What are Zebra Danios?

The name Zebra Danio, or Zebrafish, describes the species “Danio rerio”, which is a small freshwater fish, part of the minnow family, in the order Cypriniformes.

They are characterised as typical streamlined river fish, teal blue in colour, and have distinct bright pale stripes along their bodies, giving them the appearance of zebra stripes, which gives them their name.

Where are Zebra Danios from?

Danios are very successful fish, and are found across a wide range of freshwater river basins all around South Asia.

They are found within silty, flowing rivers, stagnant pools, scrapes and marshes within parts of India, Nepal, Pakistan and a few other locations.

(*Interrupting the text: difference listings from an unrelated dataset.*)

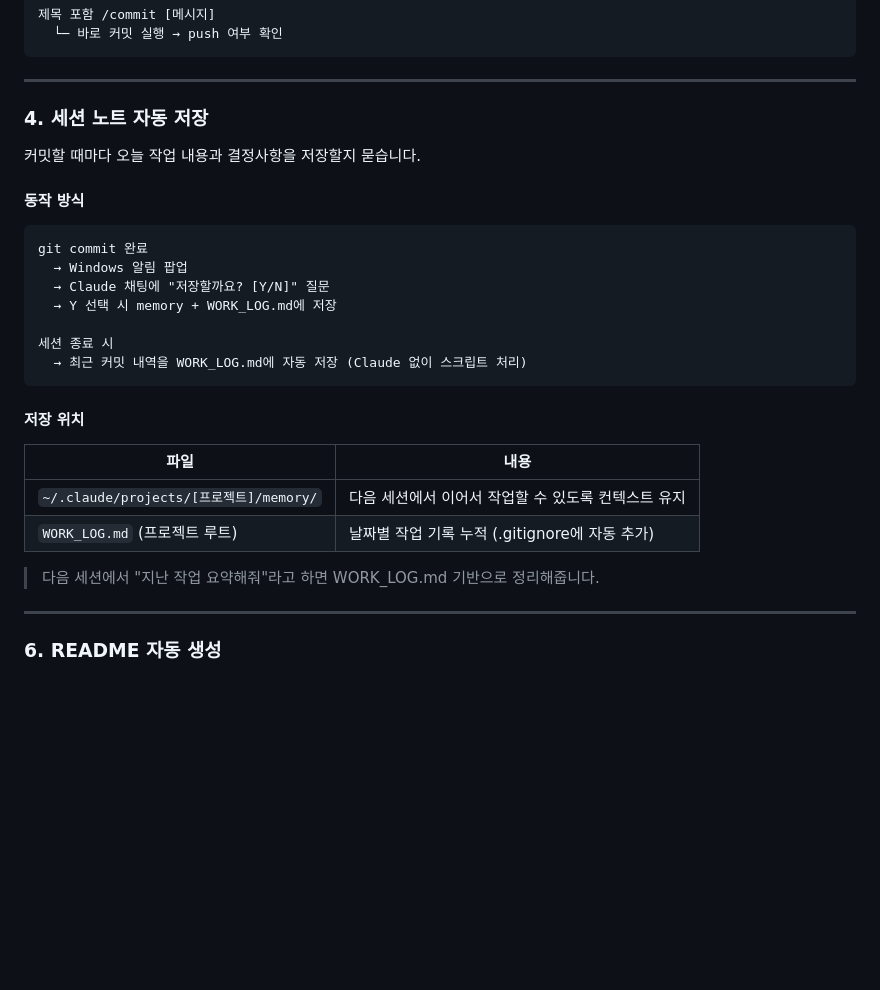
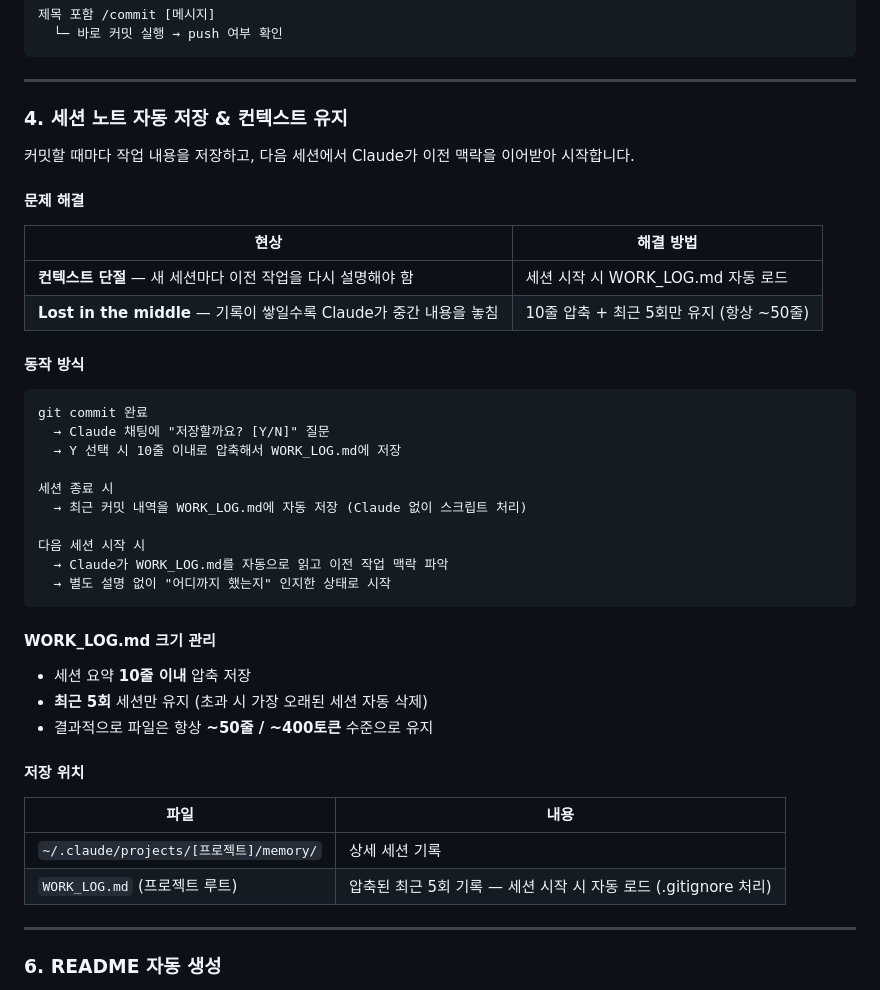
Before and after one commit to chry8822/chrys-tools, a Markdown page: README.md, the part around the change. Rendered like a GitHub page; blank space fills up the shorter version.

Commit message:
docs: 세션 컨텍스트 유지 방식 README 추가 (10줄 압축 + 5회 제한)

````diff
--- a/README.md
+++ b/README.md
@@ -317,30 +317,44 @@ npx chrys-tools config deploy
 
 ---
 
-### 4. 세션 노트 자동 저장
+### 4. 세션 노트 자동 저장 & 컨텍스트 유지
 
-커밋할 때마다 오늘 작업 내용과 결정사항을 저장할지 묻습니다.
+커밋할 때마다 작업 내용을 저장하고, 다음 세션에서 Claude가 이전 맥락을 이어받아 시작합니다.
+
+#### 문제 해결
+
+| 현상 | 해결 방법 |
+|------|-----------|
+| **컨텍스트 단절** — 새 세션마다 이전 작업을 다시 설명해야 함 | 세션 시작 시 WORK_LOG.md 자동 로드 |
+| **Lost in the middle** — 기록이 쌓일수록 Claude가 중간 내용을 놓침 | 10줄 압축 + 최근 5회만 유지 (항상 ~50줄) |
 
 #### 동작 방식
 
 ```
 git commit 완료
-  → Windows 알림 팝업
   → Claude 채팅에 "저장할까요? [Y/N]" 질문
-  → Y 선택 시 memory + WORK_LOG.md에 저장
+  → Y 선택 시 10줄 이내로 압축해서 WORK_LOG.md에 저장
 
 세션 종료 시
   → 최근 커밋 내역을 WORK_LOG.md에 자동 저장 (Claude 없이 스크립트 처리)
+
+다음 세션 시작 시
+  → Claude가 WORK_LOG.md를 자동으로 읽고 이전 작업 맥락 파악
+  → 별도 설명 없이 "어디까지 했는지" 인지한 상태로 시작
 ```
+
+#### WORK_LOG.md 크기 관리
+
+- 세션 요약 **10줄 이내** 압축 저장
+- **최근 5회** 세션만 유지 (초과 시 가장 오래된 세션 자동 삭제)
+- 결과적으로 파일은 항상 **~50줄 / ~400토큰** 수준으로 유지
 
 #### 저장 위치
 
 | 파일 | 내용 |
 |------|------|
-| `~/.claude/projects/[프로젝트]/memory/` | 다음 세션에서 이어서 작업할 수 있도록 컨텍스트 유지 |
-| `WORK_LOG.md` (프로젝트 루트) | 날짜별 작업 기록 누적 (.gitignore에 자동 추가) |
-
-> 다음 세션에서 "지난 작업 요약해줘"라고 하면 WORK_LOG.md 기반으로 정리해줍니다.
+| `~/.claude/projects/[프로젝트]/memory/` | 상세 세션 기록 |
+| `WORK_LOG.md` (프로젝트 루트) | 압축된 최근 5회 기록 — 세션 시작 시 자동 로드 (.gitignore 처리) |
 
 ---
 
````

The fish you find at your local fish store however, have likely been captive bred, as these fish are easy to reproduce in a farm setting, or in the home aquarium.

Do Zebra Danios need a heater?

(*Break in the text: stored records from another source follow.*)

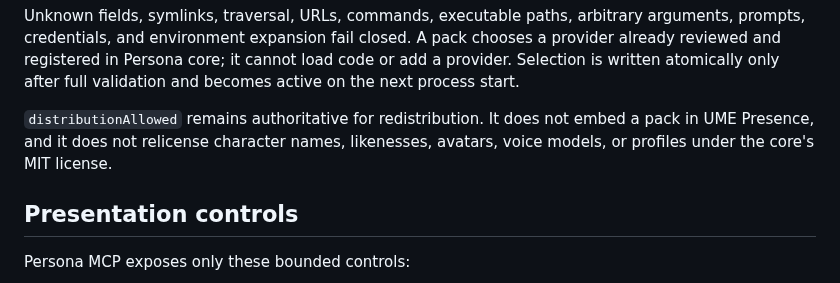
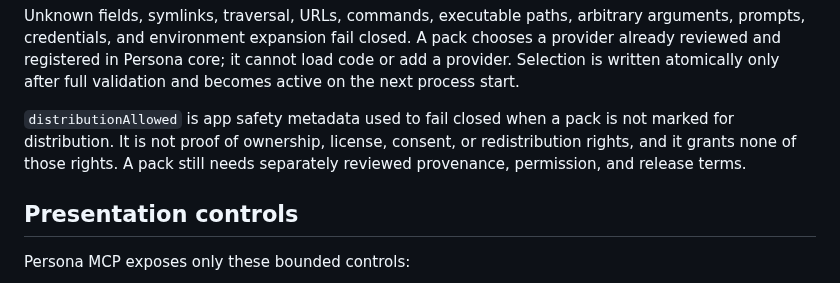
Before and after one commit to UMEBOSHIISAN/ume-presence, a Markdown page: README.md, the part around one of its changes. GitHub-like rendering.

```diff
--- a/README.md
+++ b/README.md
@@ -126,9 +155,10 @@ closed. A pack chooses a provider already reviewed and registered in Persona
 core; it cannot load code or add a provider. Selection is written atomically
 only after full validation and becomes active on the next process start.
 
-`distributionAllowed` remains authoritative for redistribution. It does not
-embed a pack in UME Presence, and it does not relicense character names,
-likenesses, avatars, voice models, or profiles under the core's MIT license.
+`distributionAllowed` is app safety metadata used to fail closed when a pack
+is not marked for distribution. It is not proof of ownership, license,
+consent, or redistribution rights, and it grants none of those rights. A pack
+still needs separately reviewed provenance, permission, and release terms.
 
 ## Presentation controls
 
```
Also changed, not shown: other parts of README.md (+39 -10 lines), ASSET_LICENSES.md (+20 -5 lines), docs/images/default-presence.png (added), 5 other files.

Unless you are keeping your fish outside or in a shed, no you will not need a heater to keep Danios.

Danios are temperate fish, and do not always need to be kept at tropical temperatures if they are to do well.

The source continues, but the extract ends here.